Thinking the Financial Subject with Contemporary French Thought: Ontology, Time, and the Critique of Capitalism in the Work of Catherine Malabou, Bernard Stiegler, and Frédéric Lordon
This thesis explores how contemporary French thought can make a novel theoretical contribution to financialisation studies, and more specifically, to the field’s interest in the relation between finance and the subject. Mobilising Catherine Malabou’s notion of the schème moteur, I argue that unlike the current literature in financialisation studies, which still heavily relies on Michel Foucault and Gilles Deleuze to think a financial subject, the work of Malabou, Bernard Stiegler, and Frédéric Lordon can help us better understand the relation between individuation and financialisation.
This thesis equally contributes to the field of French studies by offering an in-depth interpretation of Malabou, Stiegler, and Lordon. More precisely, it looks at how their ontologies, which either underpin their conceptualisation of individuation or that of the subject, inform their critiques of capitalism and their politics. Departing from this relation between critique and ontology, I note how for these three thinkers the loss of the subject’s power to act is characterised by the shared temporality of an excess of presentism that emerges from certain encounters of the subject with their material milieu, undoing subject’s possibility to unfold long-term habit-forming processes.

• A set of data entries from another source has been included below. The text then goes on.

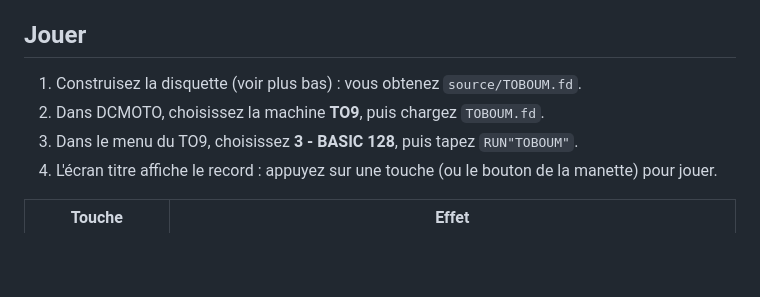
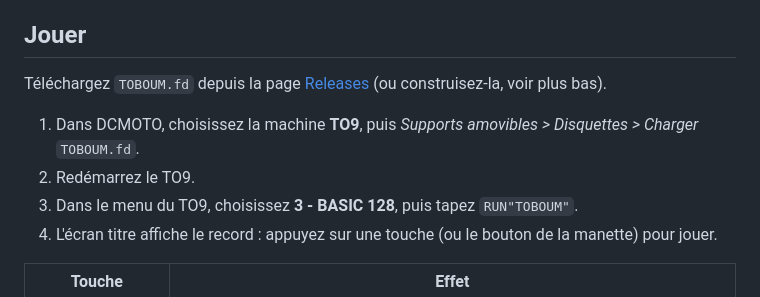
Before and after one commit to sebjvproj/toboum-to9, a Markdown page: README.md, the part around the change. Drawn GitHub-style; blank space fills up the shorter version.

Commit message:
README : télécharger la disquette depuis les Releases
Co-Authored-By: Claude Opus 5.5 <noreply@anthropic.com>

```diff
--- a/README.md
+++ b/README.md
@@ -18,8 +18,10 @@ Le jeu a été entièrement vibecodé avec [Claude](https://claude.ai) (Anthropi
 
 ## Jouer
 
-1. Construisez la disquette (voir plus bas) : vous obtenez `source/TOBOUM.fd`.
-2. Dans DCMOTO, choisissez la machine **TO9**, puis chargez `TOBOUM.fd`.
+Téléchargez `TOBOUM.fd` depuis la page [Releases](../../releases) (ou construisez-la, voir plus bas).
+
+1. Dans DCMOTO, choisissez la machine **TO9**, puis *Supports amovibles > Disquettes > Charger* `TOBOUM.fd`.
+2. Redémarrez le TO9.
 3. Dans le menu du TO9, choisissez **3 - BASIC 128**, puis tapez `RUN"TOBOUM"`.
 4. L'écran titre affiche le record : appuyez sur une touche (ou le bouton de la manette) pour jouer.
 
```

I claim that this temporality stems from finance’s increased influence in shaping our material environment. Engaging with heterodox voices in economics and building upon the French regulation school’s Marxist analyses of structural finance, I map down the subcontracting chain to determine the precise ways in which macroeconomic financial mechanisms, investment, and their temporalities are shaping our preindividual milieu that in turn shapes the subject. Using a case study of the German recruitment app Zenjob, I hold that their workers are finance’s ideal subjects. On the contrary to most theoretical considerations of the financialisation of everyday life, I do not argue that all subjects are financialised equally. Using Lisa Adkins, Melinda Cooper, and Martijn Koning’s notion of the asset economy, informed by Hanna Szymborska’s three-class system, I argue that a new class divide plays out along the lines of asset ownership and portfolio diversification: the greater the diversification, the greater the stability of the milieu.
I conclude the thesis with a proposal for a politics for habit which I hold to be anticipated by Lordon and Bernard Friot’s rethinking of communism.